Featured Journal Content
Child Care, Health and Development
Volume 45, Issue 2 Pages: 147-311 March 2019
Prevention of psychological distress and promotion of resilience amongst unaccompanied refugee minors in resettlement countries
Ritu Mitra, Matthew Hodes
First Published: 20 January 2019
As increasing numbers of unaccompanied refugee minors (URMs) are arriving in Europe, there is a need to investigate which factors promote psychological resilience and improve their mental health. This review aims to identify preventive post settlement influences, including living arrangements, access to mental health services, and effective treatments that may improve mental health outcomes.
A systematic literature review was conducted of published papers in any language for children (<18 years) entering a host country, unaccompanied and seeking asylum. Specific studies were eligible if they examined any treatment or nontreatment influences on mental health or psychological resilience for the URM. Thirteen published quantitative studies were identified.
URMs in more supportive living arrangements including foster care had lower risk of PTSD and lower depressive symptoms compared with those in semi‐independent care arrangements. URMs living in reception settings that restricted freedom had more anxiety symptoms. Regarding help seeking, one study found only 30% of URMs had foster parents or guardians who could detect a mental health need. Two papers found the URMs had low levels of contact with mental health services despite the high prevalence of psychiatric symptoms. URMs were less likely than accompanied children to receive trauma‐focused interventions, cognitive therapy, or even practical assistance with basic social needs.
With regard to treatment evaluation, only case series were identified. Three studies found cognitive behavioural therapy improved PTSD symptoms and mental health outcomes. A less structured approach (mental health counselling alone) did not improve functional health outcomes.

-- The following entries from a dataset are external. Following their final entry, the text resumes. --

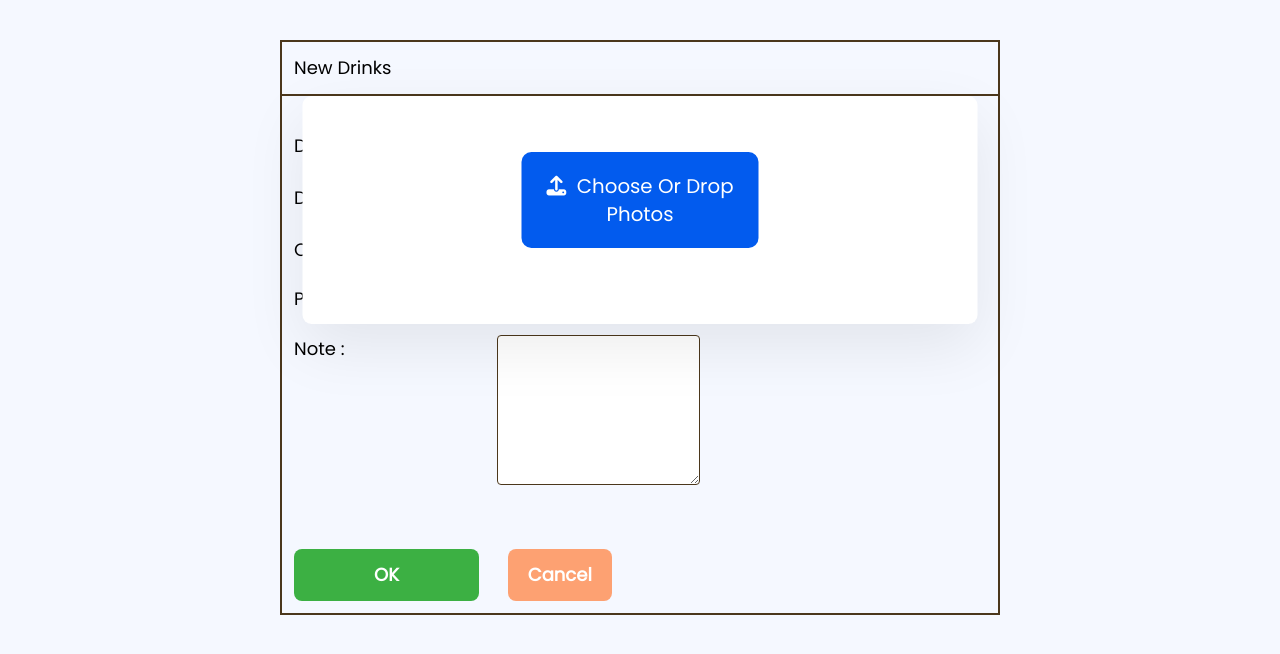
Repository: Dapravith/Midterm-SE-GIC-Cafe-Project-Group16
Page: src/main/resources/templates/addDrink.html
These files come from the project's save history. The page is drawn as it stood at one moment and after the next save; the edit follows.
The browser window is 1280 px wide. The pictures show the whole page.
Some web libraries are served in a nearby version.

Above is the page before, as saved 2023-05-16 22:33:45.

### src/main/resources/templates/addDrink.html
<!DOCTYPE html>
<html lang="en">

<head>
    <meta charset="UTF-8">
    <meta http-equiv="X-UA-Compatible" content="IE=edge">
    <meta name="viewport" content="width=device-width, initial-scale=1.0">
    <title>Add New Drink</title>
    <script src="https://cdn.tailwindcss.com"></script>
    <!-- Font Awesome Icons -->
    <link rel="stylesheet" href="https://cdnjs.cloudflare.com/ajax/libs/font-awesome/6.2.0/css/all.min.css" />
    <!-- Google Font -->
    <link href="https://fonts.googleapis.com/css2?family=Poppins&display=swap" rel="stylesheet" />
    <style>
        * {
            padding: 0;
            margin: 0;
            box-sizing: border-box;
            font-family: "Poppins", sans-serif;
        }

        button:hover {
            box-shadow: 0 13px 18px 0 rgba(151, 208, 27, 0.24), 0 19px 50px 0 rgba(238, 227, 21, 0.19);
        }

        body {
            background-color: #f5f8ff;
        }

        .images {
            background-color: #ffffff;
            width: 50%;
            min-width: 37.5em;
            padding: 3.12em 1.87em;
            position: absolute;
            transform: translateX(-50%);
            left: 50%;
            right: 50%;
            box-shadow: 0 1.25em 3.43em rgba(0, 0, 0, 0.08);
            border-radius: 0.5em;
            justify-content: right;
        }

        input[type="file"] {
            display: none;
        }

        .upload-images {
            display: block;
            position: relative;
            background-color: #025bee;
            color: #ffffff;
            font-size: 1.1em;
            text-align: center;
            width: 12em;
            padding: 1em 0;
            border-radius: 0.5em;
            margin: 0 auto 1em auto;
            cursor: pointer;
        }

        #image-display {
            position: relative;
            width: 10%;
            margin: 0 auto;
            display: flex;
            justify-content: space-evenly;
            gap: 1.5em;
            flex-wrap: wrap;
        }

        #image-display figure {
            width: 10%;
        }

        #image-display img {
            width: 10%;
        }

        #image-display figcaption {
            font-size: 0.5em;
            text-align: center;
            color: #5a5861;
        }

        .active {
            border: 0.2em dashed #025bee;
        }

        #error {
            text-align: center;
            color: #ff3030;
        }
    </style>
</head>

<body class="m-10 text-lg">
    <!-- Crud PRODUCTS -->
    <div class="new_drink w-[60%] h-fit m-auto  border-[2px] border-solid border-[#4B371C] ">
        <div class="head p-3">
            <h2>New Drinks</h2>
        </div>
        <div class="w-[100%] border-[1px] border-solid border-[#4B371C]"></div>
        <div class="flex">
            <div class="add_drink w-[60%]">
                <div class="py-3 ">
                    <form action="#" class="p-3 ">
                        <div class="mt-3 grid grid-cols-2">
                            <label class="mr-5" for="dcode">Drinks code :</label>
                            <input type="text" id="dcode" name="" class="p-1 border-[2px] border-solid border-[#4B371C] rounded" placeholder="">
                        </div>
                        <div class="mt-3 grid grid-cols-2">
                            <label class="mr-5" for="dname">Drinks name :</label>
                            <input type="text" id="dname" name="" class="p-1 border-[2px] border-solid border-[#4B371C] rounded" placeholder="">
                        </div>
                        <div class="mt-3 grid grid-cols-2">
                            <label class="mr-5" for="category">Category :</label>
                            <div class="flex justify-between">
                                <select type="add-item" id="category" name="" class="p-1 border-[1px] border-solid border-[#4B371C] rounded" placeholder="">
                                    <option value="1">Hot Drinks</option >
                                    <option value="2" >Cool Drinks</option >
                                    <option value="3" >Frappe</option >
                                    <option value="4" >Food</option >
                                </select>
                                <button id="add_category" class=" w-fit h-fit bg-[#3CB043] text-center text-white font-bold cursor-pointer duration-100 rounded-lg">
                                    <svg xmlns="http://www.w3.org/2000/svg" fill="none" viewBox="0 0 24 24" stroke-width="1.5" stroke="currentColor" class="w-[30px] h-[30px] " onclick="showPopup()">
                                        <path stroke-linecap="round" stroke-linejoin="round" d="M12 4.5v15m7.5-7.5h-15" />
                                    </svg>
                                </button>

                            </div>

                        </div>

                        <div class="mt-3 grid grid-cols-2">
                            <label class="mr-5" for="price">Price :</label>
                            <input name="" min="0" type="number" id="price" class="p-1 border-[1px] border-solid border-[#4B371C] rounded" placeholder="">
                        </div>
                        <div class="mt-3 grid grid-cols-2">
                            <label class="mr-5" for="note">Note :</label>
                            <textarea id="note" cols="50" rows="5" name="" class="p-1 w-full border-[1px] border-solid border-[#4B371C] rounded resize-x"> </textarea>
                        </div>
                    </form>
                </div>
                <br />
                <div>
                    <button class=" py-3 bg-[#3CB043] text-center text-white font-bold px-20 m-3 inline-block cursor-pointer duration-100 rounded-lg">OK</button>
                    <button class=" py-3 px-5 bg-[#FDA172] text-center text-white  font-bold p-3 m-3 inline-block cursor-pointer duration-100 rounded-lg">Cancel</button>
                </div>
            </div>
            <div class="images">
                <input type="file" id="upload-button" multiple accept="image/*" />
                <label class="upload-images" for="upload-button"><i class="fa-solid fa-upload"></i>&nbsp; Choose Or Drop Photos
                </label>
                <div id="error"></div>
                <div id="image-display"></div>
            </div>
        </div>
    </div>
    </div>
    <!-- ADD NEW CATEGORY -->
    <div class="popup w-[100vw] h-[100vh] absolute top-[0] left-[0] bg-[#f1f1f199] hidden z-[100]">
        <main class="w-[20rem] absolute top-[50%] left-[50%] translate-x-[-50%] translate-y-[-50%]">
            <div class="none w-full h-fit m-auto  border-[2px] border-solid border-[#4B371C]">
                <div class="head p-3">
                    <h2>New Category</h2>
                </div>
                <div class="w-[100%] border-[1px] border-solid border-[#4B371C]"></div>
                <div class=" ">
                    <form action="#" class="add_category p-3">
                        <div class="mt-3 grid grid-cols-2">
                            <label for="gcode">Category code :</label>
                            <input type="text" id="dcode" name="" class="category_code border-[1px] border-solid border-[#4B371C] rounded" placeholder="" required>
                        </div>
                        <div class="mt-3 grid grid-cols-2">
                            <label for="gname">Category name :</label>
                            <input type="text" id="gname" name="" class="category_name border-[1px] border-solid border-[#4B371C] rounded" placeholder="" required>
                        </div>
                        <br />
                        <div class="flex">
                            <input id="okay" type="submit" value="OK" class=" py-3 bg-[#3CB043] text-center font-bold text-white px-16 in m-3 p-3 line-block cursor-pointer duration-100 rounded-lg">
                            <button class="cancel py-3 px-5 bg-[#FDA172] text-center font-bold text-white p-3 m-3 inline-block cursor-pointer duration-100 rounded-lg">Cancel</button>
                        </div>
                    </form>
                </div>
            </div>
        </main>

    </div>
    <script>
        const addNewCat = document.getElementById("add_category");
        const popup = document.querySelector(".popup");
        const form_add_category = document.querySelector(".add_category ");

        addNewCat.addEventListener("click", showPopup);

        function showPopup() {
            popup.classList.remove('hidden')
        }

        form_add_category.addEventListener("submit", () => {
            clear()
            popup.classList.add('hidden')
        });

        document.querySelector('.cancel').addEventListener('click', () => {
            clear()
            popup.classList.add('hidden')
        })

        popup.addEventListener('click', (e) => {
            const target = e.target;

            if (target.classList.contains('popup')) {
                popup.classList.add('hidden')
            }
        })

        const clear = () => {
            document.querySelector('.category_name').value = ""
            document.querySelector('.category_code').value = ""
        }

        let uploadButton = document.getElementById("upload-button");
        let chosenImage = document.getElementById("chosen-image");
        let fileName = document.getElementById("file-name");
        let container = document.querySelector(".images");
        let error = document.getElementById("error");
        let imageDisplay = document.getElementById("image-display");

        const fileHandler = (file, name, type) => {
            if (type.split("/")[0] !== "image") {
                //File Type Error
                error.innerText = "Please upload an image file";
                return false;
            }
            error.innerText = "";
            let reader = new FileReader();
            reader.readAsDataURL(file);
            reader.onloadend = () => {
                //image and file name
                let imageContainer = document.createElement("figure");
                let img = document.createElement("img");
                img.src = reader.result;
                imageContainer.appendChild(img);
                imageContainer.innerHTML += `<figcaption>${name}</figcaption>`;
                imageDisplay.appendChild(imageContainer);
            };
        };

        //Upload Button
        uploadButton.addEventListener("change", () => {
            imageDisplay.innerHTML = "";
            Array.from(uploadButton.files).forEach((file) => {
                fileHandler(file, file.name, file.type);
            });
        });

        container.addEventListener(
            "dragenter",
            (e) => {
                e.preventDefault();
                e.stopPropagation();
                container.classList.add("active");
            },
            false
        );

        container.addEventListener(
            "dragleave",
            (e) => {
                e.preventDefault();
                e.stopPropagation();
                container.classList.remove("active");
            },
            false
        );

        container.addEventListener(
            "dragover",
            (e) => {
                e.preventDefault();
                e.stopPropagation();
                container.classList.add("active");
            },
            false
        );

        container.addEventListener(
            "drop",
            (e) => {
                e.preventDefault();
                e.stopPropagation();
                container.classList.remove("active");
                let draggedData = e.dataTransfer;
                let files = draggedData.files;
                imageDisplay.innerHTML = "";
                Array.from(files).forEach((file) => {
                    fileHandler(file, file.name, file.type);
                });
            },
            false
        );

        window.onload = () => {
            error.innerText = "";
        };
    </script>
</body>

</html>

After the next save:
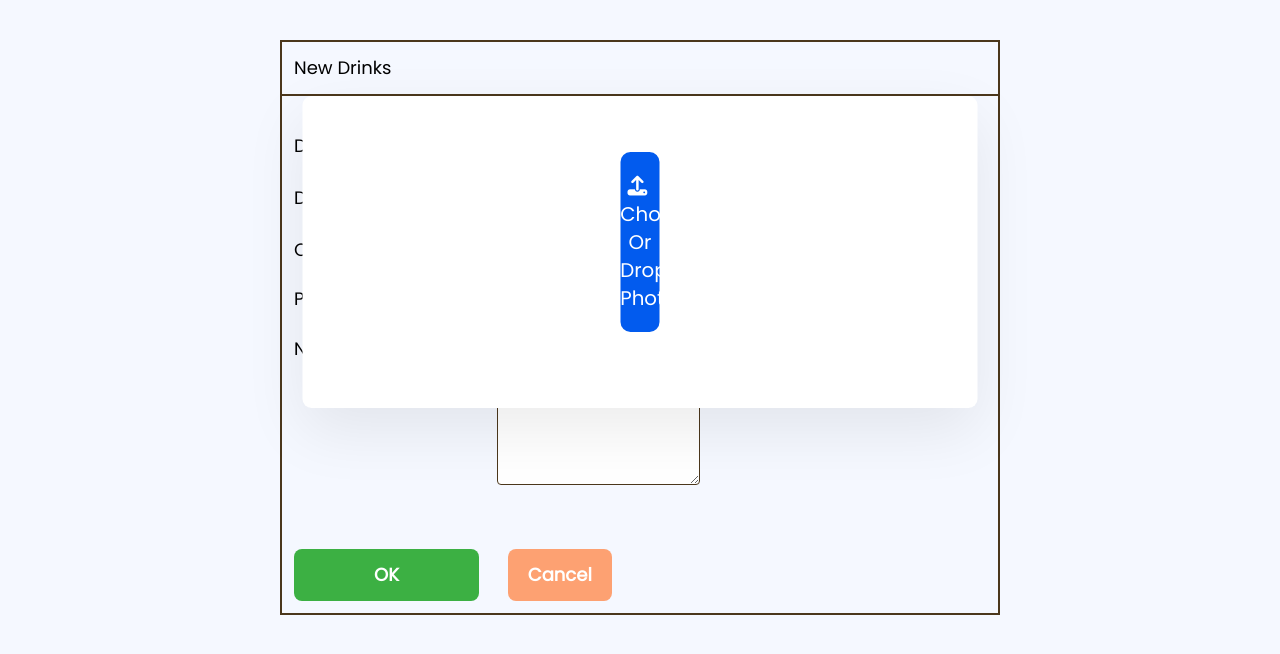
Saved 12 s later.
--- a/src/main/resources/templates/addDrink.html
+++ b/src/main/resources/templates/addDrink.html
@@ -52,7 +52,7 @@
             color: #ffffff;
             font-size: 1.1em;
             text-align: center;
-            width: 12em;
+            width: 2em;
             padding: 1em 0;
             border-radius: 0.5em;
             margin: 0 auto 1em auto;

Higher support living arrangements with low restrictions are associated with lower psychological distress. Most URMs are not receiving psychological interventions, and there is a dearth of studies evaluating treatment effectiveness for this group. There is an urgent need for more research to investigate pathways to mental health services and treatment efficacy in this vulnerable group.